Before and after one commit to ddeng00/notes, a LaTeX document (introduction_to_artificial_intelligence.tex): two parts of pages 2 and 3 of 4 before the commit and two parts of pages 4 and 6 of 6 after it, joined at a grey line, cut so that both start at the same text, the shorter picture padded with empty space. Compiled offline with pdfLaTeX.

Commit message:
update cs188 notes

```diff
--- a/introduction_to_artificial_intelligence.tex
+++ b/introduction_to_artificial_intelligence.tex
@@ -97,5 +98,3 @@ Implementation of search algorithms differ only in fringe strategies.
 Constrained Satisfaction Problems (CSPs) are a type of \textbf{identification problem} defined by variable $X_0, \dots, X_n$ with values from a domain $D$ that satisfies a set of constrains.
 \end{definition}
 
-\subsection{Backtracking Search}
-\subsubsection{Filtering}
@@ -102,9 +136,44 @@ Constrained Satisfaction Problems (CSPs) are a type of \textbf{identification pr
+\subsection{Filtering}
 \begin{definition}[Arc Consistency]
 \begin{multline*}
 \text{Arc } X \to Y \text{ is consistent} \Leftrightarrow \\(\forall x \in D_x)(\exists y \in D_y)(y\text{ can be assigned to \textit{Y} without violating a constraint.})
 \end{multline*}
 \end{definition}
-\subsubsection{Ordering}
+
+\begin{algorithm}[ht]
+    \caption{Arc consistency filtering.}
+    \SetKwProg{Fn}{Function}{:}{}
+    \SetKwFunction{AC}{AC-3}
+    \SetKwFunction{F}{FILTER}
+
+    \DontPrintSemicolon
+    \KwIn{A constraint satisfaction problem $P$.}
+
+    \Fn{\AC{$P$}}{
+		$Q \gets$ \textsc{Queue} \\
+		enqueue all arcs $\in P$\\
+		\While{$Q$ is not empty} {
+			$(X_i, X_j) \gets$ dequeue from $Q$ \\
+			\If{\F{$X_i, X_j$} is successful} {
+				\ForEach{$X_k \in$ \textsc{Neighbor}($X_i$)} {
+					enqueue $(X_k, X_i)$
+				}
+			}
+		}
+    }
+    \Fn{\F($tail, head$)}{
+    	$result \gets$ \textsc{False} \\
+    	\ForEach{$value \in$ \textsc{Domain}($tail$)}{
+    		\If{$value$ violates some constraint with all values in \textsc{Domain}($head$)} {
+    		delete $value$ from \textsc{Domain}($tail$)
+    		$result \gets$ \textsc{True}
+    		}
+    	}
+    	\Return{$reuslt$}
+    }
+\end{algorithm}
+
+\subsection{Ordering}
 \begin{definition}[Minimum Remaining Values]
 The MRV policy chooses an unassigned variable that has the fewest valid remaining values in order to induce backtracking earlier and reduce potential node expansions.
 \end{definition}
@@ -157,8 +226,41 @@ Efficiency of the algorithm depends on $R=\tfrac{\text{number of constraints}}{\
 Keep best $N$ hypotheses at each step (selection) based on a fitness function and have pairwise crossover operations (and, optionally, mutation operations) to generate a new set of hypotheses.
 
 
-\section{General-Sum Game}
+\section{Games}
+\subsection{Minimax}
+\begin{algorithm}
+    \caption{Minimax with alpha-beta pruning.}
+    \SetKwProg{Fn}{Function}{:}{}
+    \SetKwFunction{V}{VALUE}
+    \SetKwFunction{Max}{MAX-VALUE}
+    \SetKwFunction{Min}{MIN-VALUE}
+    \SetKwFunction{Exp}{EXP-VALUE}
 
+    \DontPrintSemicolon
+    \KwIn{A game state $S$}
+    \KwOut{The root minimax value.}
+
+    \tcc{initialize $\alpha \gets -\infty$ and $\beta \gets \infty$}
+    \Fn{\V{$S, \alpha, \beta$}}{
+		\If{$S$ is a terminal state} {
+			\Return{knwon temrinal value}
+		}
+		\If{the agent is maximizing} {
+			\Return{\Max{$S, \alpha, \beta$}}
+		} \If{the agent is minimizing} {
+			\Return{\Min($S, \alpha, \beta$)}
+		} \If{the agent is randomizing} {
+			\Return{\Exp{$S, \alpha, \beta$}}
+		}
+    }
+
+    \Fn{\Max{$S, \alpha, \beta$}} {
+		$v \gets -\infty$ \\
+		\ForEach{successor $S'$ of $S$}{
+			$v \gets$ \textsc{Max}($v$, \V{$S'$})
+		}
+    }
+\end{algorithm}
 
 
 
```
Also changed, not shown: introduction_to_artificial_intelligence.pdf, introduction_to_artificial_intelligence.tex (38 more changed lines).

___

_Exercise objective_
Filter the preceding entries down to the lines with "Return".

_Task output_
+    	\Return{$reuslt$}
+			\Return{knwon temrinal value}
+			\Return{\Max{$S, \alpha, \beta$}}
+			\Return{\Min($S, \alpha, \beta$)}
+			\Return{\Exp{$S, \alpha, \beta$}}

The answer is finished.